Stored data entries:

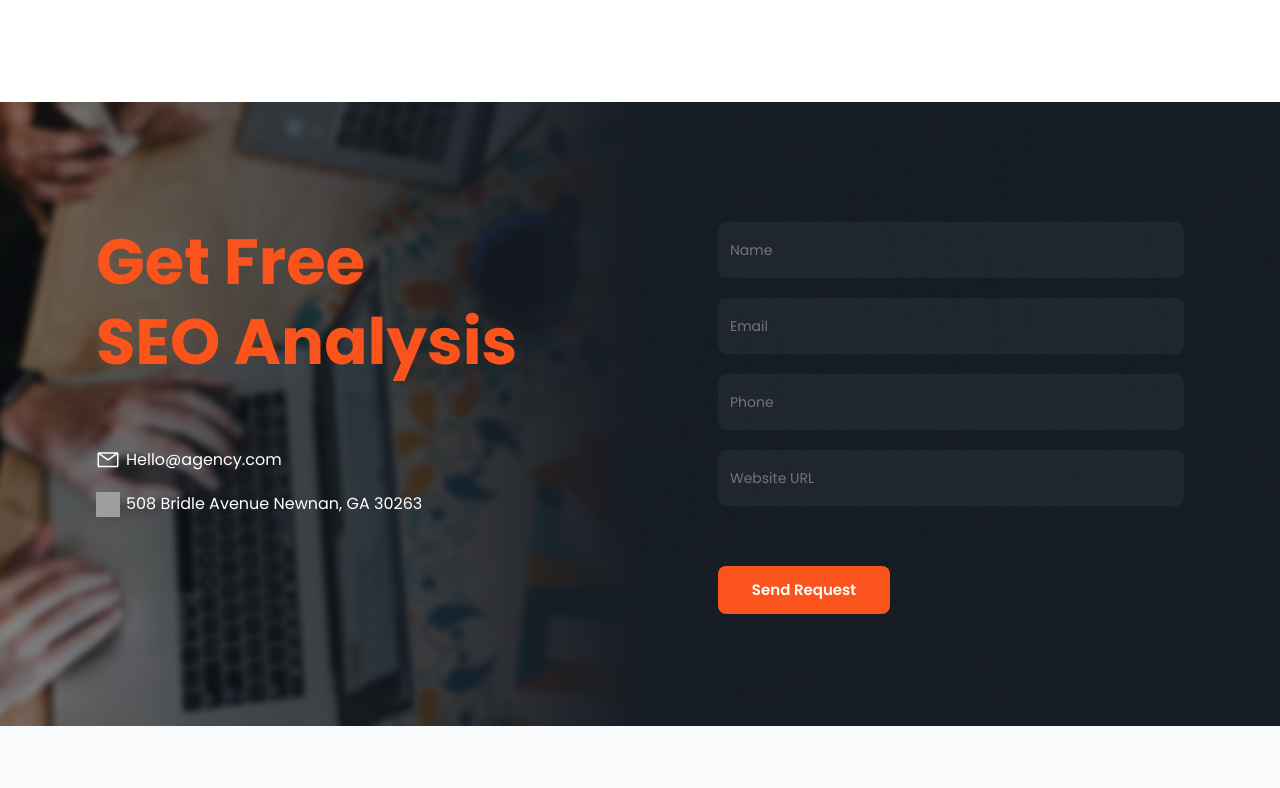
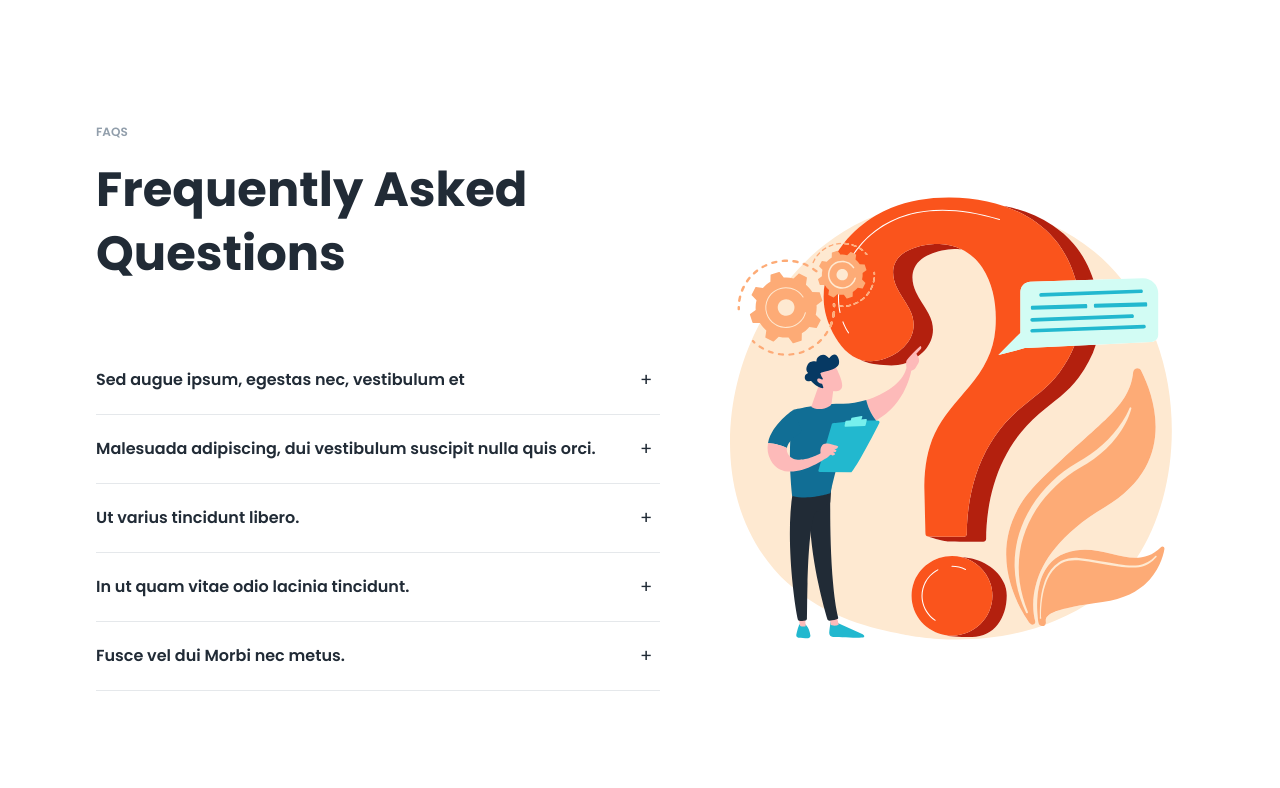
Before and after one commit to Azat02/zone, a React (Create React App) app: page /about in a window 1280 px wide. Shown: the part 7800-8588 px from the top of the page. Built offline with nearby package versions, Linux system fonts and the light colour scheme; grey boxes are pictures that could not be loaded.

Commit message:
feat: questions component

```diff
--- a/src/pages/AboutPage/About.jsx
+++ b/src/pages/AboutPage/About.jsx
@@ -1,5 +1,5 @@
 import LatestPosts from '../../components/latestPosts/LatestPosts'
-// import Questions from '../../components/questions/Questions'
+import Questions from '../../components/questions/Questions'
 import Testimon from '../../components/testimon/Testimon'
 import css from './About.module.css'
 import spotify from '../../assets/img/spotify.svg'
@@ -171,7 +171,7 @@ function About({theme}) {
         </div>
         <LatestPosts theme={theme}/>
         <div className='container'>
-            {/* <Questions theme={theme}/> */}
+            <Questions theme={theme}/>
         </div>
     </>
   )
--- a/src/pages/LandingPage/Landing.jsx
+++ b/src/pages/LandingPage/Landing.jsx
@@ -28,7 +28,7 @@ import LatestPosts from '../../components/latestPosts/LatestPosts'
 import service_email from '../../assets/icons/service_email.svg'
 import '../../i18next/i18next'
 import { useTranslation } from 'react-i18next'
-// import Questions from '../../components/questions/Questions'
+import Questions from '../../components/questions/Questions'
 
 function Landing({theme}) {
     const { t } = useTranslation()
@@ -287,7 +287,7 @@ function Landing({theme}) {
                     </div>
                 </div>
             </section>
-            {/* <Questions theme={theme}/> */}
+            <Questions theme={theme}/>
         </main>
         <Testimon theme={theme}/>
         <LatestPosts theme={theme}/>
```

• **WHAT IS BEING ASKED**: Please find each line in the records above that holds the word "theme", and copy it.

• **RESPONSE TO THIS TASK**:
@@ -171,7 +171,7 @@ function About({theme}) {
         <LatestPosts theme={theme}/>
-            {/* <Questions theme={theme}/> */}
+            <Questions theme={theme}/>
 function Landing({theme}) {
@@ -287,7 +287,7 @@ function Landing({theme}) {
-            {/* <Questions theme={theme}/> */}
+            <Questions theme={theme}/>
         <Testimon theme={theme}/>
         <LatestPosts theme={theme}/>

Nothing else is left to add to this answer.